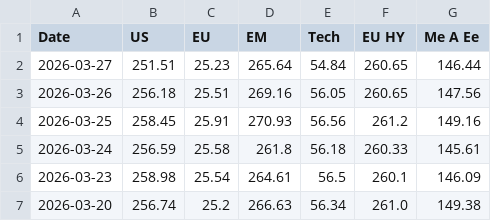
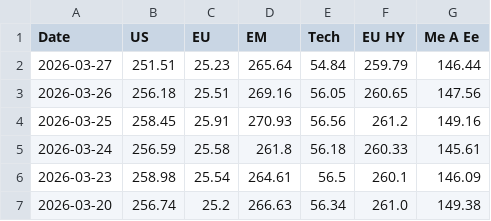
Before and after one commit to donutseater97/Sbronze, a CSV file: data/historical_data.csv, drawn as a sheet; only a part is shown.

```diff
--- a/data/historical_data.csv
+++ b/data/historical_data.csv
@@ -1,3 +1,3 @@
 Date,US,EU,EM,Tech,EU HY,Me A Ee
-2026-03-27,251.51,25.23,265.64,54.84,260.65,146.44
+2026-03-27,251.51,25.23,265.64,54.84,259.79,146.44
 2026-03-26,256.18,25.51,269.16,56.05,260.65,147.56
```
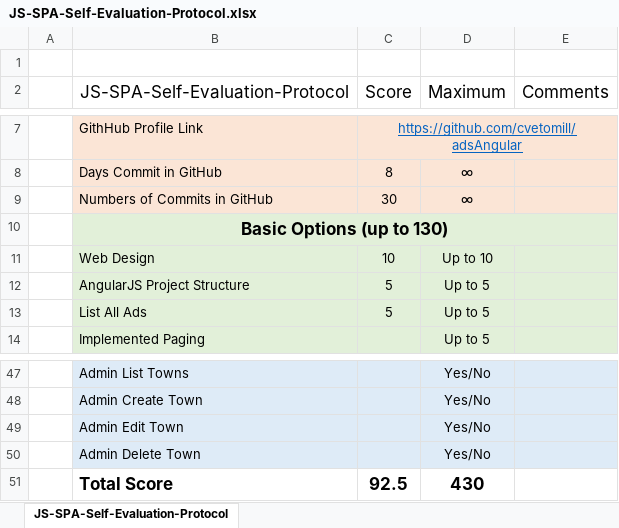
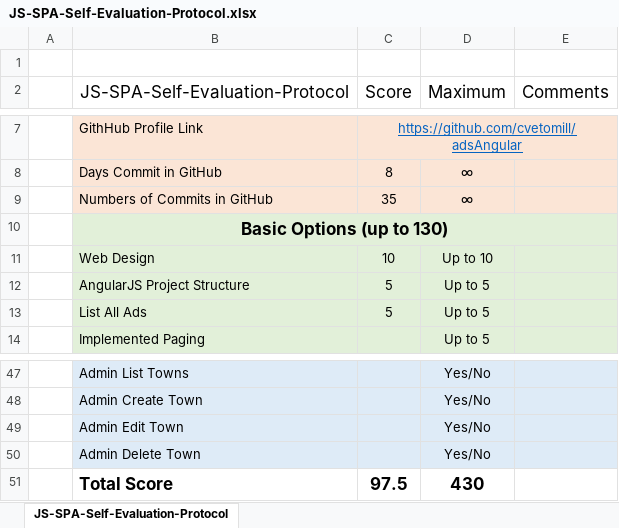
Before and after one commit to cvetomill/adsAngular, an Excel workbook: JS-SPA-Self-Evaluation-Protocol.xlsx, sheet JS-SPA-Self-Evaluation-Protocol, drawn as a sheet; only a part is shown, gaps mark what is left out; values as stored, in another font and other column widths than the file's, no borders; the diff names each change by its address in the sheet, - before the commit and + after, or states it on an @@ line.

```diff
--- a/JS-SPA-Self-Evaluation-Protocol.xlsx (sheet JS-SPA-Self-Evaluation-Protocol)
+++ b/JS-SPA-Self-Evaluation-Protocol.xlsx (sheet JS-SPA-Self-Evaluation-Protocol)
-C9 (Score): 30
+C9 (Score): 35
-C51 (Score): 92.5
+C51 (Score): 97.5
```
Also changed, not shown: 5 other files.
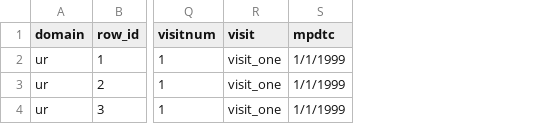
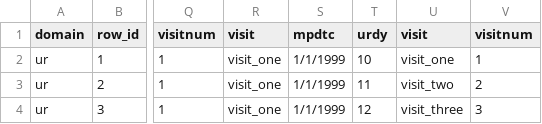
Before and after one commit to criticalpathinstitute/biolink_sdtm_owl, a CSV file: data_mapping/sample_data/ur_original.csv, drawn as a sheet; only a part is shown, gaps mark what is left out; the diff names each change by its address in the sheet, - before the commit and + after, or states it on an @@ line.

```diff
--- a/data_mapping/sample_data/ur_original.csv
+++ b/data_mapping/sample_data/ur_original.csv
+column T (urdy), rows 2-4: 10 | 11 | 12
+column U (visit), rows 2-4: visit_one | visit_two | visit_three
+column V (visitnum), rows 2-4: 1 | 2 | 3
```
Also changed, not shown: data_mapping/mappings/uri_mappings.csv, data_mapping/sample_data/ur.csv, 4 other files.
========================
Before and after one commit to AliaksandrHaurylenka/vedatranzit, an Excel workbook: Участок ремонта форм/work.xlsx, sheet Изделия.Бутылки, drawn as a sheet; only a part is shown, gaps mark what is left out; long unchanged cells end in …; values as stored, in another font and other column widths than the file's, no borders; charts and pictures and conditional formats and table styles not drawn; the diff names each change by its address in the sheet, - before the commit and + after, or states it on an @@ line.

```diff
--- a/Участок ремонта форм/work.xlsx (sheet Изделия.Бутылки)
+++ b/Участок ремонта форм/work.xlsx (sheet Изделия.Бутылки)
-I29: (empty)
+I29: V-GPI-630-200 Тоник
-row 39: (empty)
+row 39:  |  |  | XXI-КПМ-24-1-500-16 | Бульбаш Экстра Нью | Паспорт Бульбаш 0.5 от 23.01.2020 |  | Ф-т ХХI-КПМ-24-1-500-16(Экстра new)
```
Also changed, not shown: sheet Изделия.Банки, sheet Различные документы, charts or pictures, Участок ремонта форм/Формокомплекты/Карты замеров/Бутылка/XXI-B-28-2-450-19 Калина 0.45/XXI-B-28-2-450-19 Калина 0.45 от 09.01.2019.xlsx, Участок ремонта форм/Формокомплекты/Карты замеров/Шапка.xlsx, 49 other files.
========================
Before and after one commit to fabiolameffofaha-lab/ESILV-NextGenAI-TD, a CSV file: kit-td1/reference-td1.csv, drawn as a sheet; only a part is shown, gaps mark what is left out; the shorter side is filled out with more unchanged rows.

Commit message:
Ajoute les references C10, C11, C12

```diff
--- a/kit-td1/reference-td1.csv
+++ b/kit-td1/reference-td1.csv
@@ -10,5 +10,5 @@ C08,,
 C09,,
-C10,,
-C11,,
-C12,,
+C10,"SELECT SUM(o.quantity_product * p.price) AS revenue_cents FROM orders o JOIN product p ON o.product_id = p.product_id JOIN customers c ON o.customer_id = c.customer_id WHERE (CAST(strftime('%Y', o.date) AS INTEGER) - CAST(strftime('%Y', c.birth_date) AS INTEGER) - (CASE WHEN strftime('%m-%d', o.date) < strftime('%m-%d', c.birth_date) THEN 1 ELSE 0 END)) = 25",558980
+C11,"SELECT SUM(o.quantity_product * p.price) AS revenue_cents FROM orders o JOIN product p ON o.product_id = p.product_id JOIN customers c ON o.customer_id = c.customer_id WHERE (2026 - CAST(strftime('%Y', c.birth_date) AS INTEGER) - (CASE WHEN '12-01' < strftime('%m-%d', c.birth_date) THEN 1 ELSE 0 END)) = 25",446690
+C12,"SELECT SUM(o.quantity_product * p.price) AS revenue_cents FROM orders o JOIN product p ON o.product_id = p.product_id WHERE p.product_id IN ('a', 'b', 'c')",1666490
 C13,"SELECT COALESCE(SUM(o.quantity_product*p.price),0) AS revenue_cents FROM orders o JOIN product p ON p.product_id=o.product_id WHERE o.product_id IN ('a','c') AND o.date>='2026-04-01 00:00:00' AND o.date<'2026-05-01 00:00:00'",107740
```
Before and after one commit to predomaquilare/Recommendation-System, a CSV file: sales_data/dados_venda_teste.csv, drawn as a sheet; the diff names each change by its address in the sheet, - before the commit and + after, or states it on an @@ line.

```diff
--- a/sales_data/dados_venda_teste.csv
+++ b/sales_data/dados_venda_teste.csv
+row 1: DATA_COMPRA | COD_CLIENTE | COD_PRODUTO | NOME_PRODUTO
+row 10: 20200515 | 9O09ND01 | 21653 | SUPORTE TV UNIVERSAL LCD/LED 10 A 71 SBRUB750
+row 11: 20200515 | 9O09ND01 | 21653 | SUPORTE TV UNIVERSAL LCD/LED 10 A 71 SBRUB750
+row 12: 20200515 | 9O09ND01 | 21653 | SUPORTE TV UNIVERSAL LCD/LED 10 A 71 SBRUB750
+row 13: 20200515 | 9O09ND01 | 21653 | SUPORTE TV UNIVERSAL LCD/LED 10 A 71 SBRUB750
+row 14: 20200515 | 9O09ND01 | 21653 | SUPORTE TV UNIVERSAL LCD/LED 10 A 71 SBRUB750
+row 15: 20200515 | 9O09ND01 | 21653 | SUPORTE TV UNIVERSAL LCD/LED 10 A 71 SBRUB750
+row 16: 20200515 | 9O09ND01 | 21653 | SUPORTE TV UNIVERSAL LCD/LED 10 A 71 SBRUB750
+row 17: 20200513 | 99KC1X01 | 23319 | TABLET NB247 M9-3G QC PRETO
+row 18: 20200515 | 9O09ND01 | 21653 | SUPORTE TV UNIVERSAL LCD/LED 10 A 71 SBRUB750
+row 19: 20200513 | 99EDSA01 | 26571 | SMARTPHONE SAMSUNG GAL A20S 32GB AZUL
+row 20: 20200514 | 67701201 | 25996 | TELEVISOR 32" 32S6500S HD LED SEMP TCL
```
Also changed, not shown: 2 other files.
========================
What lines in the listing above hold the string "UNIVERSAL"? List them.

* Response to the exercise
+row 10: 20200515 | 9O09ND01 | 21653 | SUPORTE TV UNIVERSAL LCD/LED 10 A 71 SBRUB750
+row 11: 20200515 | 9O09ND01 | 21653 | SUPORTE TV UNIVERSAL LCD/LED 10 A 71 SBRUB750
+row 12: 20200515 | 9O09ND01 | 21653 | SUPORTE TV UNIVERSAL LCD/LED 10 A 71 SBRUB750
+row 13: 20200515 | 9O09ND01 | 21653 | SUPORTE TV UNIVERSAL LCD/LED 10 A 71 SBRUB750
+row 14: 20200515 | 9O09ND01 | 21653 | SUPORTE TV UNIVERSAL LCD/LED 10 A 71 SBRUB750
+row 15: 20200515 | 9O09ND01 | 21653 | SUPORTE TV UNIVERSAL LCD/LED 10 A 71 SBRUB750
+row 16: 20200515 | 9O09ND01 | 21653 | SUPORTE TV UNIVERSAL LCD/LED 10 A 71 SBRUB750
+row 18: 20200515 | 9O09ND01 | 21653 | SUPORTE TV UNIVERSAL LCD/LED 10 A 71 SBRUB750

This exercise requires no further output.